■ Assignment: Every entry below has to appear again in your reply, word for word, but no picture may.

- - - - -

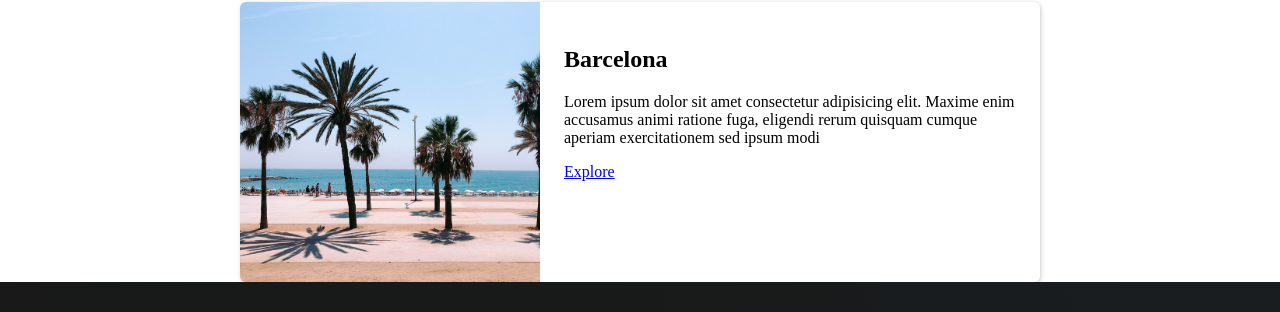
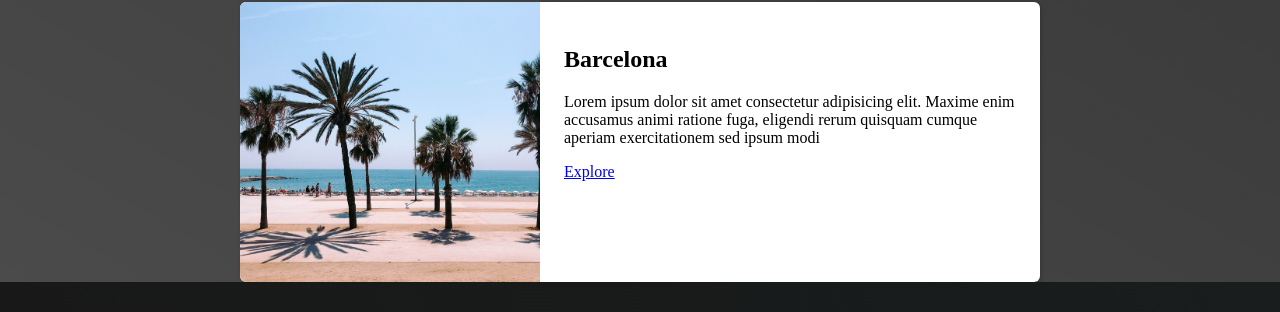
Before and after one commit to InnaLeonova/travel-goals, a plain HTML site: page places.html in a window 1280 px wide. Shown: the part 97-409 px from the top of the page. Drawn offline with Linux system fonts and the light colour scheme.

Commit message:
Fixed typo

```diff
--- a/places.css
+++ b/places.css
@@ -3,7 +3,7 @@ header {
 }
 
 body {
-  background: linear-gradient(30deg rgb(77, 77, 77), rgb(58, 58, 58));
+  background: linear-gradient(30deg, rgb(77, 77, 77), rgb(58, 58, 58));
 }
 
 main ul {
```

- - - - -

■ Reply to the task:
Before and after one commit to InnaLeonova/travel-goals, a plain HTML site: page places.html in a window 1280 px wide. Shown: the part 97-409 px from the top of the page. Drawn offline with Linux system fonts and the light colour scheme.

Commit message:
Fixed typo

```diff
--- a/places.css
+++ b/places.css
@@ -3,7 +3,7 @@ header {
 }
 
 body {
-  background: linear-gradient(30deg rgb(77, 77, 77), rgb(58, 58, 58));
+  background: linear-gradient(30deg, rgb(77, 77, 77), rgb(58, 58, 58));
 }
 
 main ul {
```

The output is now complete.